• **What is needed**
Your task is to give the number of lines in the listing that include "contracts", and nothing else.

==== Data provided

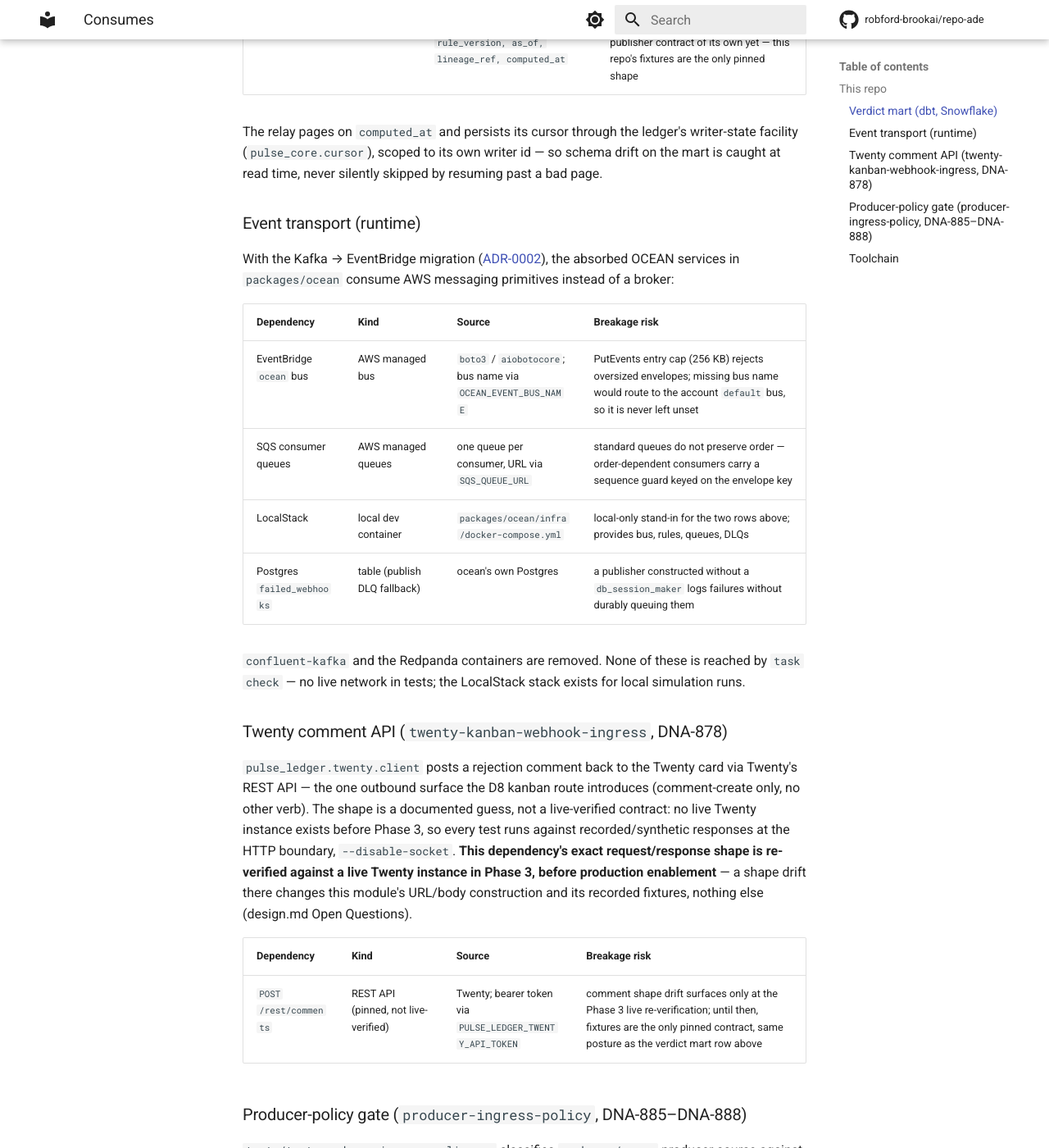
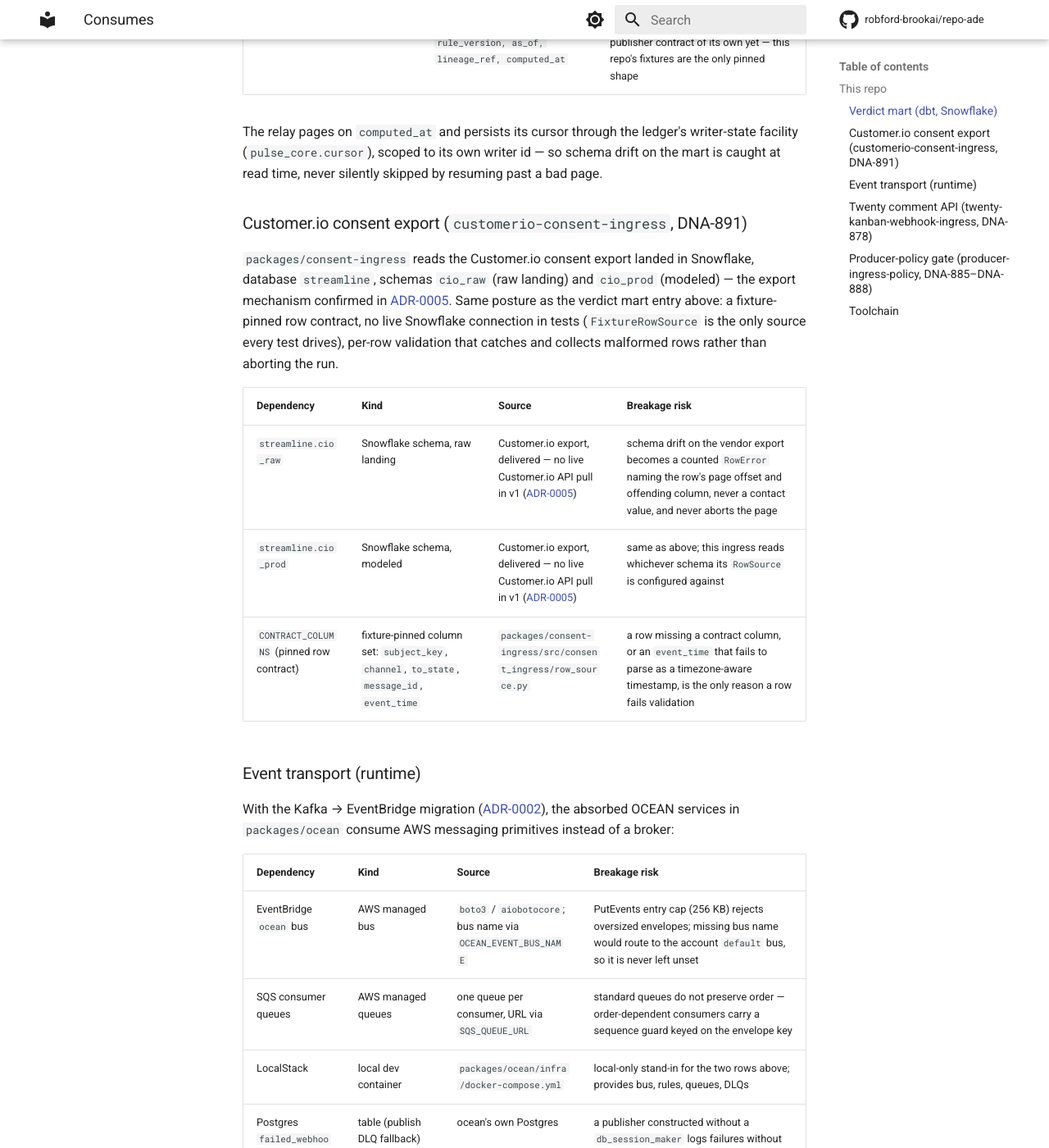
Before and after one commit to robford-brookai/pulse, an MkDocs documentation site: the page built from docs/contracts/consumes.md, in a window 1280 px wide and 1400 px high, scrolled down 937 px. Shown: the whole window at 82% size. Built offline with MkDocs 1.6.1 and Material for MkDocs 9.7.7, drawn with Linux system fonts in a browser that asks for light colours; comment, search, counter and statistics services are not loaded.

Commit message:
docs(consent-ingress): register streamline.cio_raw/cio_prod in consumes.md (task 5.1)
Cross-links ADR-0005 for the export mechanism and names the pinned
CONTRACT_COLUMNS row contract from task 2.1. Adds a doc-presence test
asserting both schemas, the ADR-0005 link, and all five pinned columns.

Co-Authored-By: Claude Sonnet 5 <noreply@anthropic.com>
Claude-Session: https://claude.ai/code/session_016m7i4KZC31ad8vKuKSc9yE

```diff
--- a/docs/contracts/consumes.md
+++ b/docs/contracts/consumes.md
@@ -28,6 +28,21 @@ Snowpark emitter as the verdict write path — see the supersession note in
 The relay pages on `computed_at` and persists its cursor through the ledger's writer-state
 facility (`pulse_core.cursor`), scoped to its own writer id — so schema drift on the mart is caught
 at read time, never silently skipped by resuming past a bad page.
+
+### Customer.io consent export (`customerio-consent-ingress`, DNA-891)
+
+`packages/consent-ingress` reads the Customer.io consent export landed in Snowflake, database
+`streamline`, schemas `cio_raw` (raw landing) and `cio_prod` (modeled) — the export mechanism
+confirmed in [ADR-0005](../adr/ADR-0005-customerio-consent-on-the-governed-path.md). Same posture
+as the verdict mart entry above: a fixture-pinned row contract, no live Snowflake connection in
+tests (`FixtureRowSource` is the only source every test drives), per-row validation that catches
+and collects malformed rows rather than aborting the run.
+
+| Dependency | Kind | Source | Breakage risk |
+|---|---|---|---|
+| `streamline.cio_raw` | Snowflake schema, raw landing | Customer.io export, delivered — no live Customer.io API pull in v1 ([ADR-0005](../adr/ADR-0005-customerio-consent-on-the-governed-path.md)) | schema drift on the vendor export becomes a counted `RowError` naming the row's page offset and offending column, never a contact value, and never aborts the page |
+| `streamline.cio_prod` | Snowflake schema, modeled | Customer.io export, delivered — no live Customer.io API pull in v1 ([ADR-0005](../adr/ADR-0005-customerio-consent-on-the-governed-path.md)) | same as above; this ingress reads whichever schema its `RowSource` is configured against |
+| `CONTRACT_COLUMNS` (pinned row contract) | fixture-pinned column set: `subject_key`, `channel`, `to_state`, `message_id`, `event_time` | `packages/consent-ingress/src/consent_ingress/row_source.py` | a row missing a contract column, or an `event_time` that fails to parse as a timezone-aware timestamp, is the only reason a row fails validation |
 
 ### Event transport (runtime)
 
```
Also changed, not shown: 1 other file.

========

• **Solution for this task**
3